**AVAILABLE RECORDS**.
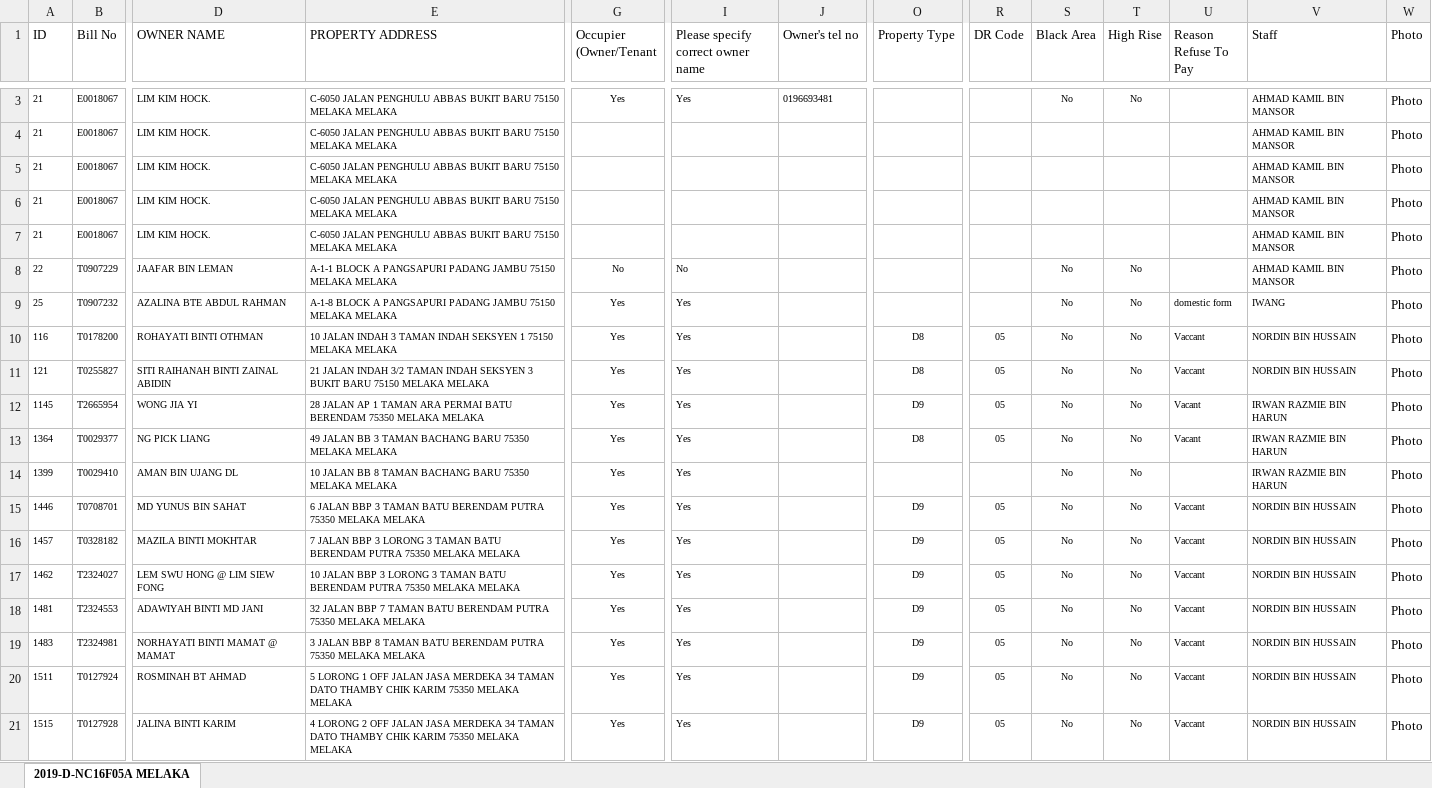
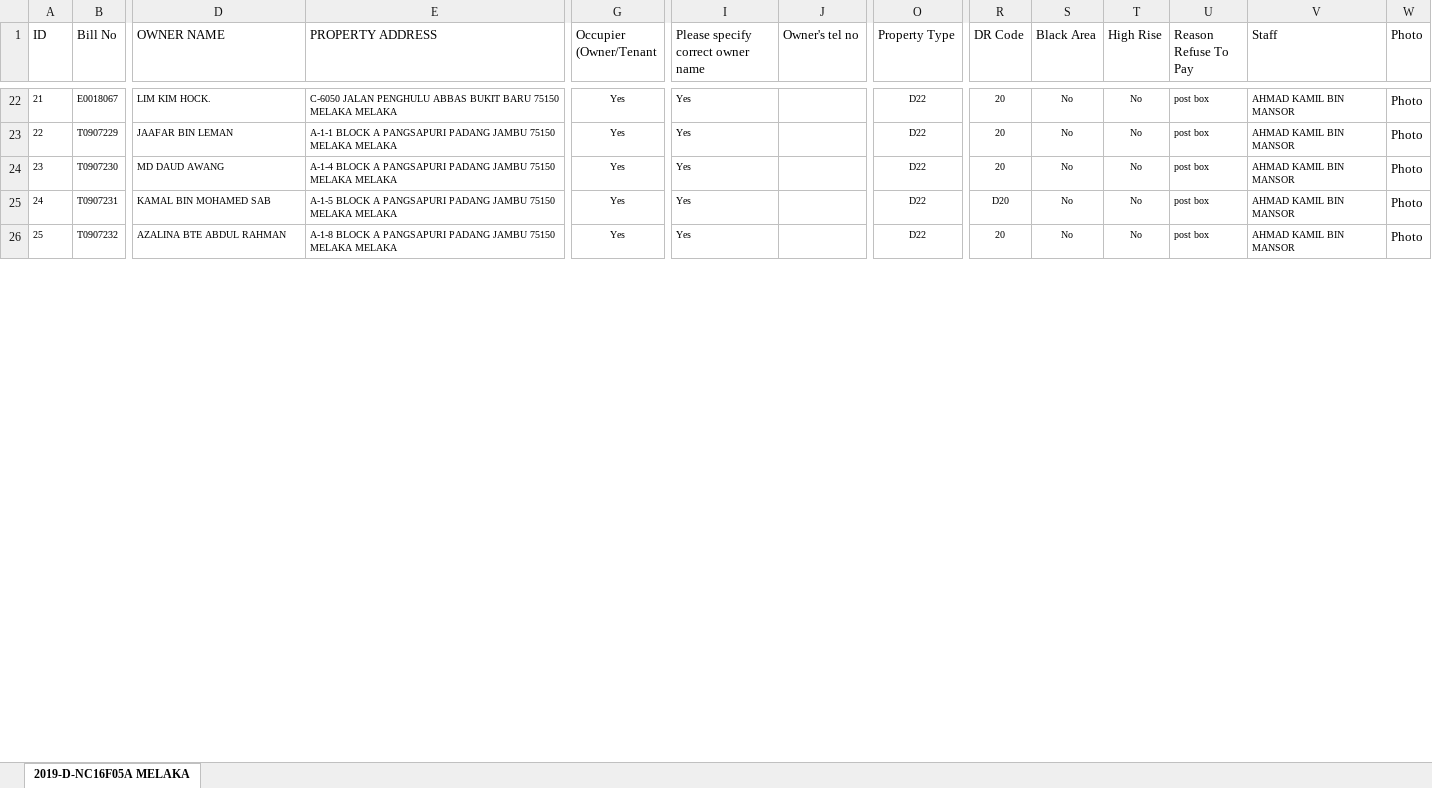
Before and after one commit to onewoorks/export-report, an Excel workbook: create_report.xlsx, sheet 2019-D-NC16F05A MELAKA, drawn as a sheet; only a part is shown, gaps mark what is left out; values as stored, in another font and other column widths than the file's, no borders; removed rows and columns are numbered as before the commit, all else as after; rows hold the shown columns only; the diff covers the shown part only; the diff names each change by its address in the sheet, - before the commit and + after, or states it on an @@ line.

Commit message:
vacant report

```diff
--- a/create_report.xlsx (sheet 2019-D-NC16F05A MELAKA)
+++ b/create_report.xlsx (sheet 2019-D-NC16F05A MELAKA)
-J22 (Owner's tel no): 0196693481
+J22 (Owner's tel no): (empty)
-O22 (Property Type): (empty)
+O22 (Property Type): D22
-R22 (DR Code): (empty)
+R22 (DR Code): 20
-U22 (Reason Refuse To Pay): (empty)
+U22 (Reason Refuse To Pay): post box
-row 4: 21 | E0018067 | LIM KIM HOCK. | C-6050 JALAN PENGHULU ABBAS BUKIT BARU 75150 MELAKA MELAKA |  |  |  |  |  |  |  |  | AHMAD KAMIL BIN MANSOR | Photo
-row 5: 21 | E0018067 | LIM KIM HOCK. | C-6050 JALAN PENGHULU ABBAS BUKIT BARU 75150 MELAKA MELAKA |  |  |  |  |  |  |  |  | AHMAD KAMIL BIN MANSOR | Photo
-row 6: 21 | E0018067 | LIM KIM HOCK. | C-6050 JALAN PENGHULU ABBAS BUKIT BARU 75150 MELAKA MELAKA |  |  |  |  |  |  |  |  | AHMAD KAMIL BIN MANSOR | Photo
-row 7: 21 | E0018067 | LIM KIM HOCK. | C-6050 JALAN PENGHULU ABBAS BUKIT BARU 75150 MELAKA MELAKA |  |  |  |  |  |  |  |  | AHMAD KAMIL BIN MANSOR | Photo
-G23 (Occupier (Owner/Tenant): No
+G23 (Occupier (Owner/Tenant): Yes
-I23: No
+I23: Yes
-O23 (Property Type): (empty)
+O23 (Property Type): D22
-R23 (DR Code): (empty)
+R23 (DR Code): 20
-U23 (Reason Refuse To Pay): (empty)
+U23 (Reason Refuse To Pay): post box
+row 24: 23 | T0907230 | MD DAUD AWANG | A-1-4 BLOCK A PANGSAPURI PADANG JAMBU 75150 MELAKA MELAKA | Yes | Yes |  | D22 | 20 | No | No | post box | AHMAD KAMIL BIN MANSOR | Photo
+row 25: 24 | T0907231 | KAMAL BIN MOHAMED SAB | A-1-5 BLOCK A PANGSAPURI PADANG JAMBU 75150 MELAKA MELAKA | Yes | Yes |  | D22 | D20 | No | No | post box | AHMAD KAMIL BIN MANSOR | Photo
-O26 (Property Type): (empty)
+O26 (Property Type): D22
-R26 (DR Code): (empty)
+R26 (DR Code): 20
-U26 (Reason Refuse To Pay): domestic form
+U26 (Reason Refuse To Pay): post box
-V26 (Staff): IWANG
+V26 (Staff): AHMAD KAMIL BIN MANSOR
-row 10: 116 | T0178200 | ROHAYATI BINTI OTHMAN | 10 JALAN INDAH 3 TAMAN INDAH SEKSYEN 1 75150 MELAKA MELAKA | Yes | Yes |  | D8 | 05 | No | No | Vaccant | NORDIN BIN HUSSAIN | Photo
-row 11: 121 | T0255827 | SITI RAIHANAH BINTI ZAINAL ABIDIN | 21 JALAN INDAH 3/2 TAMAN INDAH SEKSYEN 3 BUKIT BARU 75150 MELAKA MELAKA | Yes | Yes |  | D8 | 05 | No | No | Vaccant | NORDIN BIN HUSSAIN | Photo
-row 12: 1145 | T2665954 | WONG JIA YI | 28 JALAN AP 1 TAMAN ARA PERMAI BATU BERENDAM 75350 MELAKA MELAKA | Yes | Yes |  | D9 | 05 | No | No | Vacant | IRWAN RAZMIE BIN HARUN | Photo
-row 13: 1364 | T0029377 | NG PICK LIANG | 49 JALAN BB 3 TAMAN BACHANG BARU 75350 MELAKA MELAKA | Yes | Yes |  | D8 | 05 | No | No | Vacant | IRWAN RAZMIE BIN HARUN | Photo
-row 14: 1399 | T0029410 | AMAN BIN UJANG DL | 10 JALAN BB 8 TAMAN BACHANG BARU 75350 MELAKA MELAKA | Yes | Yes |  |  |  | No | No |  | IRWAN RAZMIE BIN HARUN | Photo
-row 15: 1446 | T0708701 | MD YUNUS BIN SAHAT | 6 JALAN BBP 3 TAMAN BATU BERENDAM PUTRA 75350 MELAKA MELAKA | Yes | Yes |  | D9 | 05 | No | No | Vaccant | NORDIN BIN HUSSAIN | Photo
-row 16: 1457 | T0328182 | MAZILA BINTI MOKHTAR | 7 JALAN BBP 3 LORONG 3 TAMAN BATU BERENDAM PUTRA 75350 MELAKA MELAKA | Yes | Yes |  | D9 | 05 | No | No | Vaccant | NORDIN BIN HUSSAIN | Photo
-row 17: 1462 | T2324027 | LEM SWU HONG @ LIM SIEW FONG | 10 JALAN BBP 3 LORONG 3 TAMAN BATU BERENDAM PUTRA 75350 MELAKA MELAKA | Yes | Yes |  | D9 | 05 | No | No | Vaccant | NORDIN BIN HUSSAIN | Photo
-row 18: 1481 | T2324553 | ADAWIYAH BINTI MD JANI | 32 JALAN BBP 7 TAMAN BATU BERENDAM PUTRA 75350 MELAKA MELAKA | Yes | Yes |  | D9 | 05 | No | No | Vaccant | NORDIN BIN HUSSAIN | Photo
-row 19: 1483 | T2324981 | NORHAYATI BINTI MAMAT @ MAMAT | 3 JALAN BBP 8 TAMAN BATU BERENDAM PUTRA 75350 MELAKA MELAKA | Yes | Yes |  | D9 | 05 | No | No | Vaccant | NORDIN BIN HUSSAIN | Photo
-row 20: 1511 | T0127924 | ROSMINAH BT AHMAD | 5 LORONG 1 OFF JALAN JASA MERDEKA 34 TAMAN DATO THAMBY CHIK KARIM 75350 MELAKA MELAKA | Yes | Yes |  | D9 | 05 | No | No | Vaccant | NORDIN BIN HUSSAIN | Photo
-row 21: 1515 | T0127928 | JALINA BINTI KARIM | 4 LORONG 2 OFF JALAN JASA MERDEKA 34 TAMAN DATO THAMBY CHIK KARIM 75350 MELAKA MELAKA | Yes | Yes |  | D9 | 05 | No | No | Vaccant | NORDIN BIN HUSSAIN | Photo
```
Also changed, not shown: 41 added rows, 27 removed rows and 32 edited cells elsewhere in this sheet, 5 other files.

**TASK PROMPT**.
Without any pictures, retype the records above exactly.

**ANSWER TO THE PROBLEM**.
Before and after one commit to onewoorks/export-report, an Excel workbook: create_report.xlsx, sheet 2019-D-NC16F05A MELAKA, drawn as a sheet; only a part is shown, gaps mark what is left out; values as stored, in another font and other column widths than the file's, no borders; removed rows and columns are numbered as before the commit, all else as after; rows hold the shown columns only; the diff covers the shown part only; the diff names each change by its address in the sheet, - before the commit and + after, or states it on an @@ line.

Commit message:
vacant report

```diff
--- a/create_report.xlsx (sheet 2019-D-NC16F05A MELAKA)
+++ b/create_report.xlsx (sheet 2019-D-NC16F05A MELAKA)
-J22 (Owner's tel no): 0196693481
+J22 (Owner's tel no): (empty)
-O22 (Property Type): (empty)
+O22 (Property Type): D22
-R22 (DR Code): (empty)
+R22 (DR Code): 20
-U22 (Reason Refuse To Pay): (empty)
+U22 (Reason Refuse To Pay): post box
-row 4: 21 | E0018067 | LIM KIM HOCK. | C-6050 JALAN PENGHULU ABBAS BUKIT BARU 75150 MELAKA MELAKA |  |  |  |  |  |  |  |  | AHMAD KAMIL BIN MANSOR | Photo
-row 5: 21 | E0018067 | LIM KIM HOCK. | C-6050 JALAN PENGHULU ABBAS BUKIT BARU 75150 MELAKA MELAKA |  |  |  |  |  |  |  |  | AHMAD KAMIL BIN MANSOR | Photo
-row 6: 21 | E0018067 | LIM KIM HOCK. | C-6050 JALAN PENGHULU ABBAS BUKIT BARU 75150 MELAKA MELAKA |  |  |  |  |  |  |  |  | AHMAD KAMIL BIN MANSOR | Photo
-row 7: 21 | E0018067 | LIM KIM HOCK. | C-6050 JALAN PENGHULU ABBAS BUKIT BARU 75150 MELAKA MELAKA |  |  |  |  |  |  |  |  | AHMAD KAMIL BIN MANSOR | Photo
-G23 (Occupier (Owner/Tenant): No
+G23 (Occupier (Owner/Tenant): Yes
-I23: No
+I23: Yes
-O23 (Property Type): (empty)
+O23 (Property Type): D22
-R23 (DR Code): (empty)
+R23 (DR Code): 20
-U23 (Reason Refuse To Pay): (empty)
+U23 (Reason Refuse To Pay): post box
+row 24: 23 | T0907230 | MD DAUD AWANG | A-1-4 BLOCK A PANGSAPURI PADANG JAMBU 75150 MELAKA MELAKA | Yes | Yes |  | D22 | 20 | No | No | post box | AHMAD KAMIL BIN MANSOR | Photo
+row 25: 24 | T0907231 | KAMAL BIN MOHAMED SAB | A-1-5 BLOCK A PANGSAPURI PADANG JAMBU 75150 MELAKA MELAKA | Yes | Yes |  | D22 | D20 | No | No | post box | AHMAD KAMIL BIN MANSOR | Photo
-O26 (Property Type): (empty)
+O26 (Property Type): D22
-R26 (DR Code): (empty)
+R26 (DR Code): 20
-U26 (Reason Refuse To Pay): domestic form
+U26 (Reason Refuse To Pay): post box
-V26 (Staff): IWANG
+V26 (Staff): AHMAD KAMIL BIN MANSOR
-row 10: 116 | T0178200 | ROHAYATI BINTI OTHMAN | 10 JALAN INDAH 3 TAMAN INDAH SEKSYEN 1 75150 MELAKA MELAKA | Yes | Yes |  | D8 | 05 | No | No | Vaccant | NORDIN BIN HUSSAIN | Photo
-row 11: 121 | T0255827 | SITI RAIHANAH BINTI ZAINAL ABIDIN | 21 JALAN INDAH 3/2 TAMAN INDAH SEKSYEN 3 BUKIT BARU 75150 MELAKA MELAKA | Yes | Yes |  | D8 | 05 | No | No | Vaccant | NORDIN BIN HUSSAIN | Photo
-row 12: 1145 | T2665954 | WONG JIA YI | 28 JALAN AP 1 TAMAN ARA PERMAI BATU BERENDAM 75350 MELAKA MELAKA | Yes | Yes |  | D9 | 05 | No | No | Vacant | IRWAN RAZMIE BIN HARUN | Photo
-row 13: 1364 | T0029377 | NG PICK LIANG | 49 JALAN BB 3 TAMAN BACHANG BARU 75350 MELAKA MELAKA | Yes | Yes |  | D8 | 05 | No | No | Vacant | IRWAN RAZMIE BIN HARUN | Photo
-row 14: 1399 | T0029410 | AMAN BIN UJANG DL | 10 JALAN BB 8 TAMAN BACHANG BARU 75350 MELAKA MELAKA | Yes | Yes |  |  |  | No | No |  | IRWAN RAZMIE BIN HARUN | Photo
-row 15: 1446 | T0708701 | MD YUNUS BIN SAHAT | 6 JALAN BBP 3 TAMAN BATU BERENDAM PUTRA 75350 MELAKA MELAKA | Yes | Yes |  | D9 | 05 | No | No | Vaccant | NORDIN BIN HUSSAIN | Photo
-row 16: 1457 | T0328182 | MAZILA BINTI MOKHTAR | 7 JALAN BBP 3 LORONG 3 TAMAN BATU BERENDAM PUTRA 75350 MELAKA MELAKA | Yes | Yes |  | D9 | 05 | No | No | Vaccant | NORDIN BIN HUSSAIN | Photo
-row 17: 1462 | T2324027 | LEM SWU HONG @ LIM SIEW FONG | 10 JALAN BBP 3 LORONG 3 TAMAN BATU BERENDAM PUTRA 75350 MELAKA MELAKA | Yes | Yes |  | D9 | 05 | No | No | Vaccant | NORDIN BIN HUSSAIN | Photo
-row 18: 1481 | T2324553 | ADAWIYAH BINTI MD JANI | 32 JALAN BBP 7 TAMAN BATU BERENDAM PUTRA 75350 MELAKA MELAKA | Yes | Yes |  | D9 | 05 | No | No | Vaccant | NORDIN BIN HUSSAIN | Photo
-row 19: 1483 | T2324981 | NORHAYATI BINTI MAMAT @ MAMAT | 3 JALAN BBP 8 TAMAN BATU BERENDAM PUTRA 75350 MELAKA MELAKA | Yes | Yes |  | D9 | 05 | No | No | Vaccant | NORDIN BIN HUSSAIN | Photo
-row 20: 1511 | T0127924 | ROSMINAH BT AHMAD | 5 LORONG 1 OFF JALAN JASA MERDEKA 34 TAMAN DATO THAMBY CHIK KARIM 75350 MELAKA MELAKA | Yes | Yes |  | D9 | 05 | No | No | Vaccant | NORDIN BIN HUSSAIN | Photo
-row 21: 1515 | T0127928 | JALINA BINTI KARIM | 4 LORONG 2 OFF JALAN JASA MERDEKA 34 TAMAN DATO THAMBY CHIK KARIM 75350 MELAKA MELAKA | Yes | Yes |  | D9 | 05 | No | No | Vaccant | NORDIN BIN HUSSAIN | Photo
```
Also changed, not shown: 41 added rows, 27 removed rows and 32 edited cells elsewhere in this sheet, 5 other files.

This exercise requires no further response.